Thursday, September 30, 2010

Why Books?

Welcome to all the new followers. I've trickled past 100 now, and while I don't put that much stock in the numbers, it's nice to know someone's listening. *waves*

There's something that's been on my mind for a while. Before banned books week even. I think it started with the Ellen Hopkins Texas mess. I'd heard of book censorship before, but it doesn't affect me like it does Americans (and to lesser extent Brits)-because where I come from that's not how we roll- so I had to be entwined in the online community for it to be more to me than a passing news article. Anyhow the thing that's been bugging me is "Why Books?"

Other media have this progressive partial censoring going on. I'm not a big fan of cussing. I'd never even said a cussword til after my teen years. One of my best friends swore- and still swears- like a pirate that disturbed a beehive, so I wasn't sheltered. Still, it didn't float my boat. I don't mind the well placed choice word or two, but there are some tv shows and movies where it seems the only adjectives they know are 4 letter ones.

But when a movie has cussing, that's no reason not to show it on tv. They just insert *BLEEP* here. And there may even be "clean" flim versions. For example, growing up, I had a fave movie that I used to watch on TNT. I watched this movie maybe 30 or 40 times on TNT over the course of several years. I do not recall a single *BLEEP*. Then I bought a copy of the DVD. And if you could find a 10 second stretch of dialogue with no cussing, you found a lot.

Same thing happens in music. Whole songs are hardly ever censored for sparse cussing. They just *BLEEP* it. In fact, some artists even produce "cusless" versions of their album for sale. You'll find the "clean" right next to the "warning: explicit lyrics" too, so it's not like you don't know. Still, that's okay somehow.

But not when it comes to books.

Noone even suggests you produce *BLEEP*ed versions.
Noone suggests you put a "Warning: explicit material" or "Graphic Violence" sticker on them.
Noone suggests that you give them a rating "PG13"

It's all or nothing.

Well, today for the first time, I've actually come up with two reasons for that.

Movies have been a round a little over a hundred years. Recorded music, a little more than that. Written works have existed since almost the beginning of time.
Books originated in a time before there was a concept of moderation. It was all or nothing in everything, everywhere. The world wasn't round, so you couldn't gradually curve around it. It was flat, you'd just fall off the edge.

So books with "objectionable" content were burned in mass. Because the release of one of these books into society, would cause the downfall of everything. -Insert overly dramatic music here.-

As a linguist, I studied the burning of early English language bibles in Translation history. Bibles were written in Latin. Only the well educated spoke and read Latin. So by calling English bibles heresy and burning them, the masses still had to come to the educated for their religion.

Yeah, all the wrong reasons even back then.

Anyhow, point being- all or nothing.


Yes, yes, the publishing industry. Books cost them a lot. But who else?

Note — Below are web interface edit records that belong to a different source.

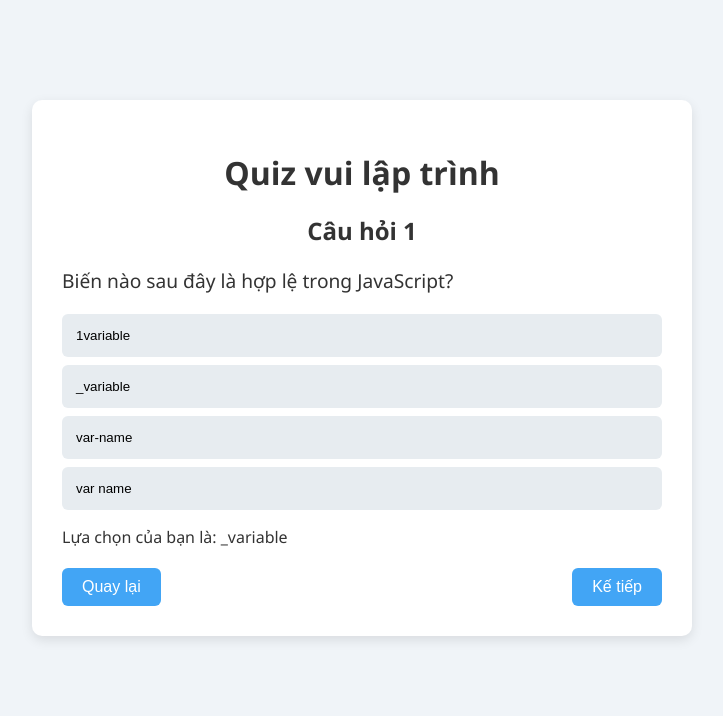
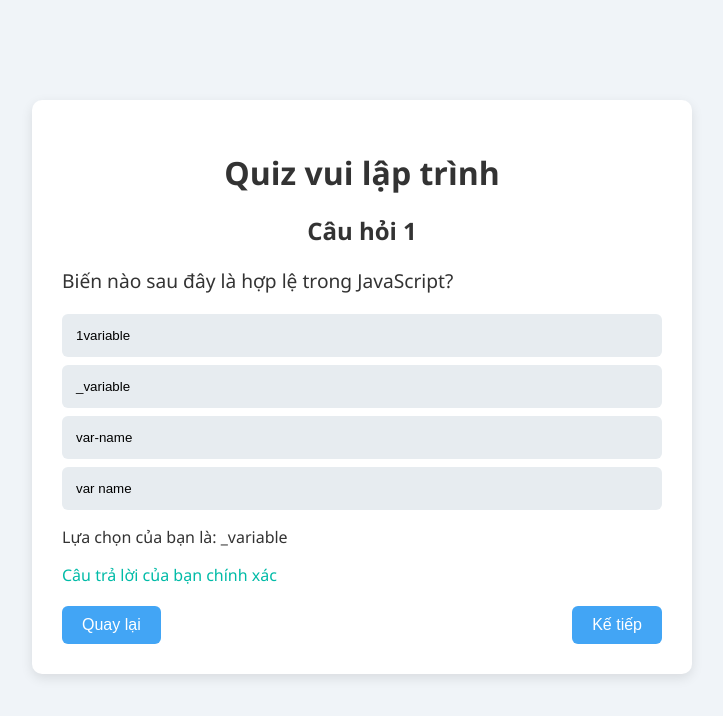
Before and after one commit to nghiaphamhb/react-test-application, a React (Vite) app: page / in a window 1280 px wide. Both pictures are taken after a click on the button "_variable". Shown: the top 716 px of the page, without its empty margins (278-1001 px from the left). Built offline with nearby package versions, Linux system fonts and the light colour scheme.

Commit message:
feat: check answer

```diff
--- a/src/components/Quiz.jsx
+++ b/src/components/Quiz.jsx
@@ -107,6 +107,23 @@ const Quiz = () => {
 
         <p>Lựa chọn của bạn là: {optionSelected}</p>
 
+        {
+            optionSelected === quizData[0].answer ?
+            (
+                <p className="correct-answer">
+                    Câu trả lời của bạn chính xác
+                </p>
+            )
+            :
+            (
+                <p className="incorrect-answer">
+                    Câu trả lời của bạn sai
+                </p>
+            )
+
+
+        }
+
         <div className="nav-buttons">
             <button>Quay lại</button>
             <button>Kế tiếp</button>
```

What plays on radio and tv has huge implications because of ADVERTISING. I don't like to think that advertisers call all the shots, but they do a fair share. For example, on occasion, a singer will get themselves in serious trouble. And then you'll hear their radio appearances being cancelled, because the stations are afraid of losing advertisers.

The reverse is also true. If they universally censored all artists who cussed, rap and hiphop stations probably couldn't exist. (You can probably count on one hand the number of artists with a major following that have never cussed in a song- okay, maybe not that bad, or well, maybe...) And then all those advertisers would not have a way to reach that demographic. Tons of clothing stores, and hair product producers and lawyers, and doctors, would all go out of business for losing their market.

Nothing of the sort happens with a censored book. It's just an author, a publisher, an agent, and a bookstore or ten.

What about you? Why else do you think that the sort of censorship in the book world only happens here?


Dianne K. Salerni said...

Pretty interesting! I don't know if Blogger will let me post a link here (but I'll try). This is an interesting article about why some words are considered "objectionable." The history behind it might surprise you!

Anonymous said...



Brilliant post...

Alex J. Cavanaugh said...

You know, I was thinking about the warning labels on CDs this week. Rating books would be next to impossible, as there's too many and they take longer than the two hours required to view a movie. But publishers could place warning labels on books just like on CDs.